Description of the task → Reproduce the lines of the material exactly, excluding every image.

Exercise input →

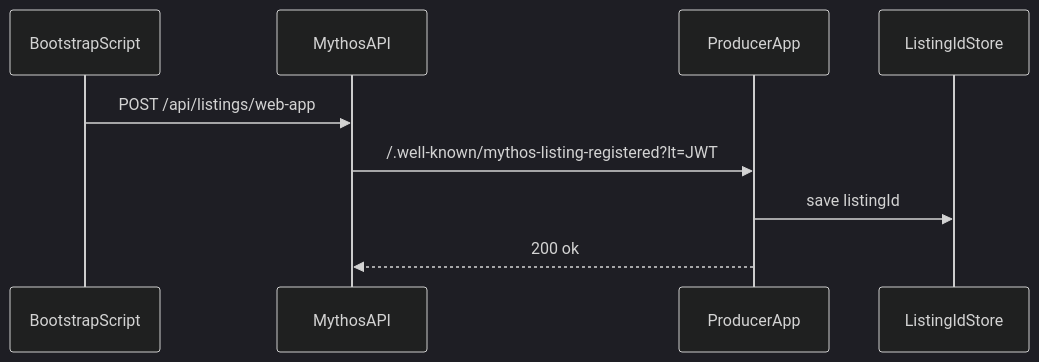
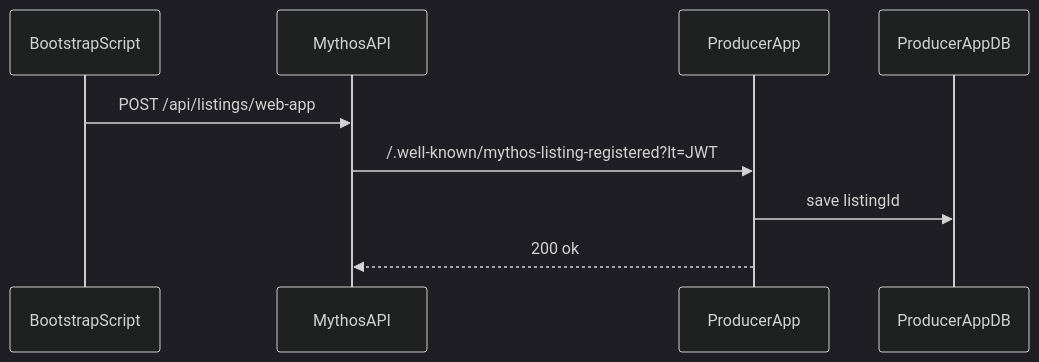
Before and after one commit to Mythoswork/mythos-sdk: the diagram in docs/concepts/dynamic-listing-ids.md, drawn with Mermaid (dark theme). The commit also changed 13 other files, not shown here.

````diff
--- a/docs/concepts/dynamic-listing-ids.md
+++ b/docs/concepts/dynamic-listing-ids.md
@@ -29,12 +29,12 @@
 ```mermaid
 sequenceDiagram
   participant Bootstrap as BootstrapScript
   participant MythosAPI as MythosAPI
   participant ProducerApp as ProducerApp
-  participant Store as ListingIdStore
+  participant DB as ProducerAppDB
 
   Bootstrap->>MythosAPI: POST /api/listings/web-app
   MythosAPI->>ProducerApp: /.well-known/mythos-listing-registered?lt=JWT
-  ProducerApp->>Store: save listingId
+  ProducerApp->>DB: save listingId
   ProducerApp-->>MythosAPI: 200 ok
 ```
````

Expected answer →
Before and after one commit to Mythoswork/mythos-sdk: the diagram in docs/concepts/dynamic-listing-ids.md, drawn with Mermaid (dark theme). The commit also changed 13 other files, not shown here.

````diff
--- a/docs/concepts/dynamic-listing-ids.md
+++ b/docs/concepts/dynamic-listing-ids.md
@@ -29,12 +29,12 @@
 ```mermaid
 sequenceDiagram
   participant Bootstrap as BootstrapScript
   participant MythosAPI as MythosAPI
   participant ProducerApp as ProducerApp
-  participant Store as ListingIdStore
+  participant DB as ProducerAppDB
 
   Bootstrap->>MythosAPI: POST /api/listings/web-app
   MythosAPI->>ProducerApp: /.well-known/mythos-listing-registered?lt=JWT
-  ProducerApp->>Store: save listingId
+  ProducerApp->>DB: save listingId
   ProducerApp-->>MythosAPI: 200 ok
 ```
````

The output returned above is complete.